Code change snippets:
★ ★ ★ ★ ★

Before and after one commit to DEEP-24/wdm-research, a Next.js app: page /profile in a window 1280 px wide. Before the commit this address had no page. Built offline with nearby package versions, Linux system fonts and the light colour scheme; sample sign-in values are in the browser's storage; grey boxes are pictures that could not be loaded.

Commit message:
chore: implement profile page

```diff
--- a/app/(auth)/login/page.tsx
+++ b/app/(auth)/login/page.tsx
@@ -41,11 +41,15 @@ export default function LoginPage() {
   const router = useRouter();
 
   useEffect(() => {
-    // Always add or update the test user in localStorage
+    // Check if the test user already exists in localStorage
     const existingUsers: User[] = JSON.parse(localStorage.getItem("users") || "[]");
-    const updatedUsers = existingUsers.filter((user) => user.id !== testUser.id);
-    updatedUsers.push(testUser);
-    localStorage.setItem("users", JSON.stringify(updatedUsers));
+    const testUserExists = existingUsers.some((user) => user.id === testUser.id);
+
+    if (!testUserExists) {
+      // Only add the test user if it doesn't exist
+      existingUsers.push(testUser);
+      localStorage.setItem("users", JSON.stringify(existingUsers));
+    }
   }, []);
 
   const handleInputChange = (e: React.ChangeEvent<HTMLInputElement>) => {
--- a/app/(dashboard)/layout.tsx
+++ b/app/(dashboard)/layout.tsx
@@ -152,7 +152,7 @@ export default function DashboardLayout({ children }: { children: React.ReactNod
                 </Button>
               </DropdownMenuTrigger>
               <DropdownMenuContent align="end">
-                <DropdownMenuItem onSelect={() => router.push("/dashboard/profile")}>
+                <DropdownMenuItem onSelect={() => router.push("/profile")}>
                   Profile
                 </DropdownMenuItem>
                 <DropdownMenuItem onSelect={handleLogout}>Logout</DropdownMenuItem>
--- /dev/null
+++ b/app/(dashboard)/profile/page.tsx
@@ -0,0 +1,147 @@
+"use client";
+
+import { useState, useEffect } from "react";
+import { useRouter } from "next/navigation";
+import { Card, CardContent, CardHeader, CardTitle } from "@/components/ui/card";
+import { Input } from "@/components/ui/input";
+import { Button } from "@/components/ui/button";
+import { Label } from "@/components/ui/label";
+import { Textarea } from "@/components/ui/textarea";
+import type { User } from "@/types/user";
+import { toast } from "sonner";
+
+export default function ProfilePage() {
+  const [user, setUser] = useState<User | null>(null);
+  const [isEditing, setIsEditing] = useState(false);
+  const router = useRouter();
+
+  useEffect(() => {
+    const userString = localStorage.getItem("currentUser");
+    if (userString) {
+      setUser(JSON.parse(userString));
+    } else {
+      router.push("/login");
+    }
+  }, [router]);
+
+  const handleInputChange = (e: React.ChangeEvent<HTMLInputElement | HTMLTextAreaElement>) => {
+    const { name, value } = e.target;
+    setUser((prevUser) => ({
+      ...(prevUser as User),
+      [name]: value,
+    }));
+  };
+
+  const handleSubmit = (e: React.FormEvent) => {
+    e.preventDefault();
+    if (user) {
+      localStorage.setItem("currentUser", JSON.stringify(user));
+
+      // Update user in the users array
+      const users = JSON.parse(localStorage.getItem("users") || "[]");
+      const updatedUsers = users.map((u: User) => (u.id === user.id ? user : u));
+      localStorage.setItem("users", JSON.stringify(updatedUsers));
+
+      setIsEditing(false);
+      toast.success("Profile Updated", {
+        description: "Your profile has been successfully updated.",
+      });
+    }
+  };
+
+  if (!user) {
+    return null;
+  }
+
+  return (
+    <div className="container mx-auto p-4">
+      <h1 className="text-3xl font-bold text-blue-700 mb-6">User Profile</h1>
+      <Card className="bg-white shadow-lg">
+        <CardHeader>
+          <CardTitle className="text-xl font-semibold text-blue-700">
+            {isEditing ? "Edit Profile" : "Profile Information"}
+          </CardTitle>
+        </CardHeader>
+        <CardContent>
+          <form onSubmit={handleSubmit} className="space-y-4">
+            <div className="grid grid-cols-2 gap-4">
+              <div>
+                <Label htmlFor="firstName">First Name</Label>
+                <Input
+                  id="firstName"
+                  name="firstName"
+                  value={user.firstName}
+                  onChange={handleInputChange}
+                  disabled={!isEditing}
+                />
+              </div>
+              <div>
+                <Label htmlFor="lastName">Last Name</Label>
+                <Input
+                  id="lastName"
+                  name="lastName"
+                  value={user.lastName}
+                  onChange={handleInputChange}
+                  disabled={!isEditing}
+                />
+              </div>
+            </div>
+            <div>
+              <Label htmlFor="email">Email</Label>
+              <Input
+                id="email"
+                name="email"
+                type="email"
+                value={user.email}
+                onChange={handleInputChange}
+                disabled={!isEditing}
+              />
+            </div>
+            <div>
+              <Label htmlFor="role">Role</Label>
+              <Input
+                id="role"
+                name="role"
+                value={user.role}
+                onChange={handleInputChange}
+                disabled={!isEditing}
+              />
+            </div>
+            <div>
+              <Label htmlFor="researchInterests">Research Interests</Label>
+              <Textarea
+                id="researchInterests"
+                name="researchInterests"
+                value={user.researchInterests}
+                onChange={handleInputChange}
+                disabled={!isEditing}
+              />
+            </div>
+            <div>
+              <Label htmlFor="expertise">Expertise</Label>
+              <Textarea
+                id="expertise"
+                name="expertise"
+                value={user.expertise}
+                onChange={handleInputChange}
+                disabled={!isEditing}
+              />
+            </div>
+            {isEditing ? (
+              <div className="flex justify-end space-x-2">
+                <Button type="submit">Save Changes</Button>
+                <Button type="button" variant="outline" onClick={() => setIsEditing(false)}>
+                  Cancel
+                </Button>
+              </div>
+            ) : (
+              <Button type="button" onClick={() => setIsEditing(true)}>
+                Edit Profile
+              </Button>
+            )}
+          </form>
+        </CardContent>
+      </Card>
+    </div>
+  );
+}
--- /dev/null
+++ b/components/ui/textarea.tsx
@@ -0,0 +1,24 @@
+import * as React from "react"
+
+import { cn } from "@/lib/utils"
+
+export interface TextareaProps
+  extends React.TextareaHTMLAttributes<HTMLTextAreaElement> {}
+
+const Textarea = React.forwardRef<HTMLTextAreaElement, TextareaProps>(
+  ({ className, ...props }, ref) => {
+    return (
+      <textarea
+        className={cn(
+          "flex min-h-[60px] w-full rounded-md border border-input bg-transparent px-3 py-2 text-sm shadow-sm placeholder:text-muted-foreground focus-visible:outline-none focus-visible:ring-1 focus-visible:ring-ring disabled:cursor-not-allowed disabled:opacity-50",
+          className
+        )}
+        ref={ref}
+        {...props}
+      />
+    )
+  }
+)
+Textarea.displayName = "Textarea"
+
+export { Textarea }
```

★ ★ ★ ★ ★

● Exercise aim
Retype the entries in full. Keep every line identical.

● Result
Before and after one commit to DEEP-24/wdm-research, a Next.js app: page /profile in a window 1280 px wide. Before the commit this address had no page. Built offline with nearby package versions, Linux system fonts and the light colour scheme; sample sign-in values are in the browser's storage; grey boxes are pictures that could not be loaded.

Commit message:
chore: implement profile page

```diff
--- a/app/(auth)/login/page.tsx
+++ b/app/(auth)/login/page.tsx
@@ -41,11 +41,15 @@ export default function LoginPage() {
   const router = useRouter();
 
   useEffect(() => {
-    // Always add or update the test user in localStorage
+    // Check if the test user already exists in localStorage
     const existingUsers: User[] = JSON.parse(localStorage.getItem("users") || "[]");
-    const updatedUsers = existingUsers.filter((user) => user.id !== testUser.id);
-    updatedUsers.push(testUser);
-    localStorage.setItem("users", JSON.stringify(updatedUsers));
+    const testUserExists = existingUsers.some((user) => user.id === testUser.id);
+
+    if (!testUserExists) {
+      // Only add the test user if it doesn't exist
+      existingUsers.push(testUser);
+      localStorage.setItem("users", JSON.stringify(existingUsers));
+    }
   }, []);
 
   const handleInputChange = (e: React.ChangeEvent<HTMLInputElement>) => {
--- a/app/(dashboard)/layout.tsx
+++ b/app/(dashboard)/layout.tsx
@@ -152,7 +152,7 @@ export default function DashboardLayout({ children }: { children: React.ReactNod
                 </Button>
               </DropdownMenuTrigger>
               <DropdownMenuContent align="end">
-                <DropdownMenuItem onSelect={() => router.push("/dashboard/profile")}>
+                <DropdownMenuItem onSelect={() => router.push("/profile")}>
                   Profile
                 </DropdownMenuItem>
                 <DropdownMenuItem onSelect={handleLogout}>Logout</DropdownMenuItem>
--- /dev/null
+++ b/app/(dashboard)/profile/page.tsx
@@ -0,0 +1,147 @@
+"use client";
+
+import { useState, useEffect } from "react";
+import { useRouter } from "next/navigation";
+import { Card, CardContent, CardHeader, CardTitle } from "@/components/ui/card";
+import { Input } from "@/components/ui/input";
+import { Button } from "@/components/ui/button";
+import { Label } from "@/components/ui/label";
+import { Textarea } from "@/components/ui/textarea";
+import type { User } from "@/types/user";
+import { toast } from "sonner";
+
+export default function ProfilePage() {
+  const [user, setUser] = useState<User | null>(null);
+  const [isEditing, setIsEditing] = useState(false);
+  const router = useRouter();
+
+  useEffect(() => {
+    const userString = localStorage.getItem("currentUser");
+    if (userString) {
+      setUser(JSON.parse(userString));
+    } else {
+      router.push("/login");
+    }
+  }, [router]);
+
+  const handleInputChange = (e: React.ChangeEvent<HTMLInputElement | HTMLTextAreaElement>) => {
+    const { name, value } = e.target;
+    setUser((prevUser) => ({
+      ...(prevUser as User),
+      [name]: value,
+    }));
+  };
+
+  const handleSubmit = (e: React.FormEvent) => {
+    e.preventDefault();
+    if (user) {
+      localStorage.setItem("currentUser", JSON.stringify(user));
+
+      // Update user in the users array
+      const users = JSON.parse(localStorage.getItem("users") || "[]");
+      const updatedUsers = users.map((u: User) => (u.id === user.id ? user : u));
+      localStorage.setItem("users", JSON.stringify(updatedUsers));
+
+      setIsEditing(false);
+      toast.success("Profile Updated", {
+        description: "Your profile has been successfully updated.",
+      });
+    }
+  };
+
+  if (!user) {
+    return null;
+  }
+
+  return (
+    <div className="container mx-auto p-4">
+      <h1 className="text-3xl font-bold text-blue-700 mb-6">User Profile</h1>
+      <Card className="bg-white shadow-lg">
+        <CardHeader>
+          <CardTitle className="text-xl font-semibold text-blue-700">
+            {isEditing ? "Edit Profile" : "Profile Information"}
+          </CardTitle>
+        </CardHeader>
+        <CardContent>
+          <form onSubmit={handleSubmit} className="space-y-4">
+            <div className="grid grid-cols-2 gap-4">
+              <div>
+                <Label htmlFor="firstName">First Name</Label>
+                <Input
+                  id="firstName"
+                  name="firstName"
+                  value={user.firstName}
+                  onChange={handleInputChange}
+                  disabled={!isEditing}
+                />
+              </div>
+              <div>
+                <Label htmlFor="lastName">Last Name</Label>
+                <Input
+                  id="lastName"
+                  name="lastName"
+                  value={user.lastName}
+                  onChange={handleInputChange}
+                  disabled={!isEditing}
+                />
+              </div>
+            </div>
+            <div>
+              <Label htmlFor="email">Email</Label>
+              <Input
+                id="email"
+                name="email"
+                type="email"
+                value={user.email}
+                onChange={handleInputChange}
+                disabled={!isEditing}
+              />
+            </div>
+            <div>
+              <Label htmlFor="role">Role</Label>
+              <Input
+                id="role"
+                name="role"
+                value={user.role}
+                onChange={handleInputChange}
+                disabled={!isEditing}
+              />
+            </div>
+            <div>
+              <Label htmlFor="researchInterests">Research Interests</Label>
+              <Textarea
+                id="researchInterests"
+                name="researchInterests"
+                value={user.researchInterests}
+                onChange={handleInputChange}
+                disabled={!isEditing}
+              />
+            </div>
+            <div>
+              <Label htmlFor="expertise">Expertise</Label>
+              <Textarea
+                id="expertise"
+                name="expertise"
+                value={user.expertise}
+                onChange={handleInputChange}
+                disabled={!isEditing}
+              />
+            </div>
+            {isEditing ? (
+              <div className="flex justify-end space-x-2">
+                <Button type="submit">Save Changes</Button>
+                <Button type="button" variant="outline" onClick={() => setIsEditing(false)}>
+                  Cancel
+                </Button>
+              </div>
+            ) : (
+              <Button type="button" onClick={() => setIsEditing(true)}>
+                Edit Profile
+              </Button>
+            )}
+          </form>
+        </CardContent>
+      </Card>
+    </div>
+  );
+}
--- /dev/null
+++ b/components/ui/textarea.tsx
@@ -0,0 +1,24 @@
+import * as React from "react"
+
+import { cn } from "@/lib/utils"
+
+export interface TextareaProps
+  extends React.TextareaHTMLAttributes<HTMLTextAreaElement> {}
+
+const Textarea = React.forwardRef<HTMLTextAreaElement, TextareaProps>(
+  ({ className, ...props }, ref) => {
+    return (
+      <textarea
+        className={cn(
+          "flex min-h-[60px] w-full rounded-md border border-input bg-transparent px-3 py-2 text-sm shadow-sm placeholder:text-muted-foreground focus-visible:outline-none focus-visible:ring-1 focus-visible:ring-ring disabled:cursor-not-allowed disabled:opacity-50",
+          className
+        )}
+        ref={ref}
+        {...props}
+      />
+    )
+  }
+)
+Textarea.displayName = "Textarea"
+
+export { Textarea }
```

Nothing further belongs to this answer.